- These statistics provide valuable information about how much material is needed to complete the cut and fill the job.
- Property lines, easements, and utility lines.
Methods and purposes of Grading
For a rough finish, grading is best done with modern heavy equipment like bulldozers and excavators. Graders can be used to achieve a smoother finish.
Engineers with experience understand the impact of land grading techniques on final results. This includes:
- Respecting the client’s expectations and needs
- Make sure you have the right drainage
- Respect all federal, state, local, and state requirements
- All environmental issues should be considered
A grading plan can seem overwhelming to anyone who first looks at it. Site grading plans provide a wealth of information about the current site condition and the proposed results. Examiners can then evaluate the plan and approve, deny, or make changes to it.
How do you read construction grading plans and elevations?
The interpretation and reading of grades elevations are easier if you follow professional excavation and grading standards.
Grading plans are a 3-dimensional representation of a site. They use contour lines to follow the elevations of the site. These lines are usually set with 2-foot elevation changes. A grading plan that has contour lines further apart indicates a gentle slope. Conversely, lines closer together will indicate a steeper slope.
The contour lines shown in dashes indicate the current contours of the site, while the solid lines or bold lines indicate proposed contours.
Another piece of information that is included in a grading program includes “spot elevations,” which indicate the relationship with mean sea level. This information can be crucial in certain areas. This is where existing and proposed values are represented with “x” to indicate existing values and “+”, for the proposed position.

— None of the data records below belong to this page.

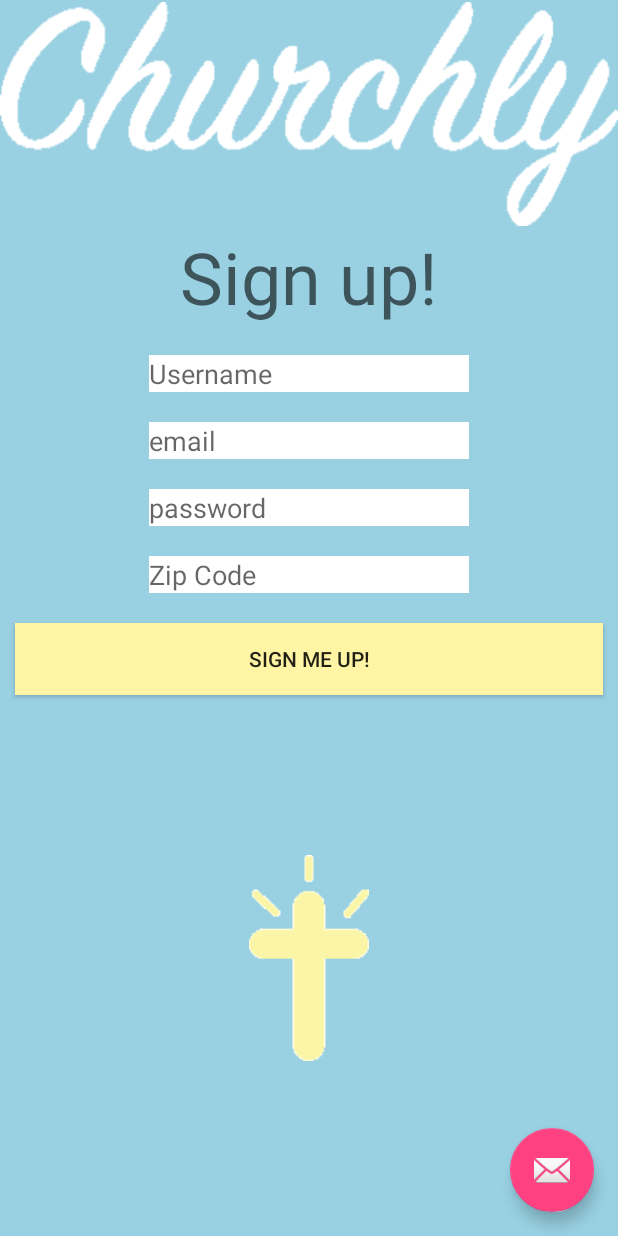
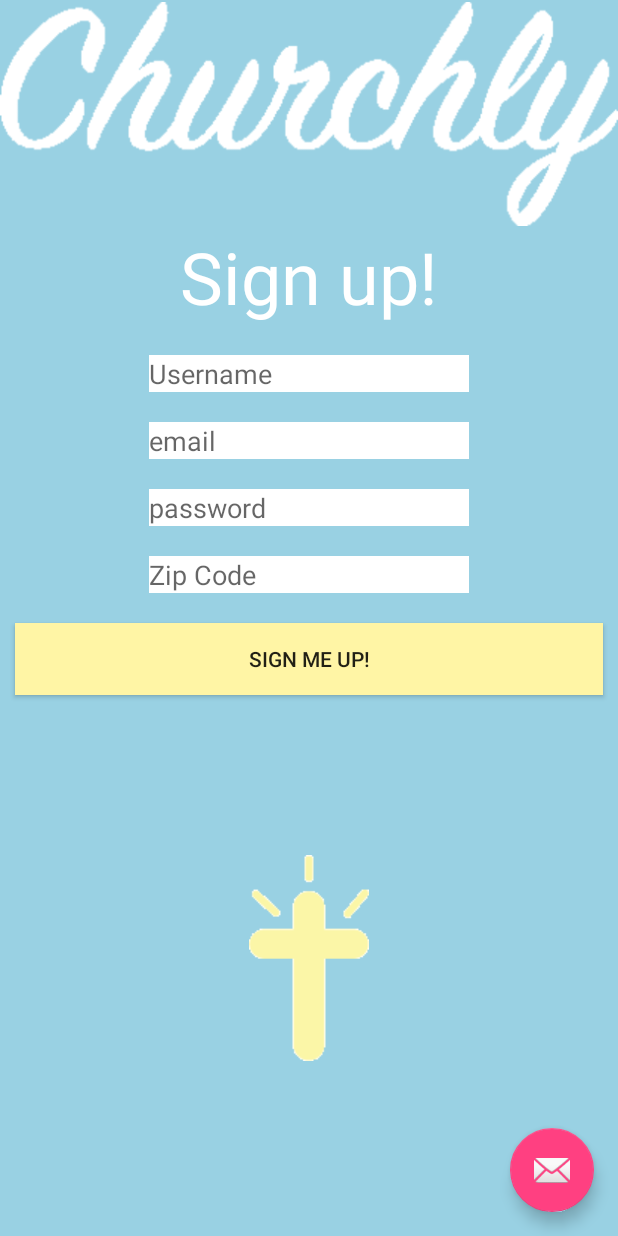
Before and after one commit to tessachi33/Churchly, an Android app: the SignupActivity2 screen opened directly, with no data from a screen before it, on a phone screen of 412 x 824 dp. Run offline under Robolectric (Android 15) with nearby library versions, the phone set to English and light mode, and no system bars; our stand-ins replace ButterKnife; libraries missing offline, so code that uses them is left out: com.parse.

Commit message:
Add fluidity with text

```diff
--- a/app/src/main/res/layout/content_signup2.xml
+++ b/app/src/main/res/layout/content_signup2.xml
@@ -96,7 +96,7 @@
         android:id="@+id/textLog"
         android:textSize="@android:dimen/app_icon_size"
         android:layout_below="@+id/churchly_text"
-        android:layout_centerHorizontal="true" />
+        android:layout_centerHorizontal="true" android:textColor="@android:color/white"/>
 
 
 </RelativeLayout>
```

Also, grading plans provide valuable information about trees, property lines, and proposed and existing drainage lines. Other information is also included that is crucial to the grading process, such as underground utilities that must be considered when grading.
What is the cost of a Construction Grading Program?
Both excavation and grade require heavy equipment and special skills. A licensed architect or certified civil engineer can create a complete grading plan.
Many municipalities and homeowner bylaws require that detailed grading plans be approved before any work begins, particularly for large projects or those with potential environmental impact.
Costs for construction grading plans will vary depending upon the lot size and scope. Other factors such as drainage requirements, neighboring properties, earth composition, and underground utilities could also play a role.
How to get started with a site-grading plan
A precise grading plan that maximizes the use of existing materials can save money on the actual grading process. It is possible to save money by using soil from an area to fill in other areas, instead of removing them. This allows for less material to move, which saves time and money.
Greenbar Excavation has been providing quality grading services to central Oregon for over ten years. We understand the importance of knowing your project. Greenbar Excavation is a fully licensed, insured, and accredited Excavation company based in Prineville, Oregon. Don’t look any further, go with the company with your best interest in mind! We offer a multitude of services which include:
- Septic pumping
- Drainage Services
- Landscape prep
- Site grading
- Foundation excavation
- Concrete/ prep finish
- Utility trenching
- Septic tank replacement
- Complete septic system replacement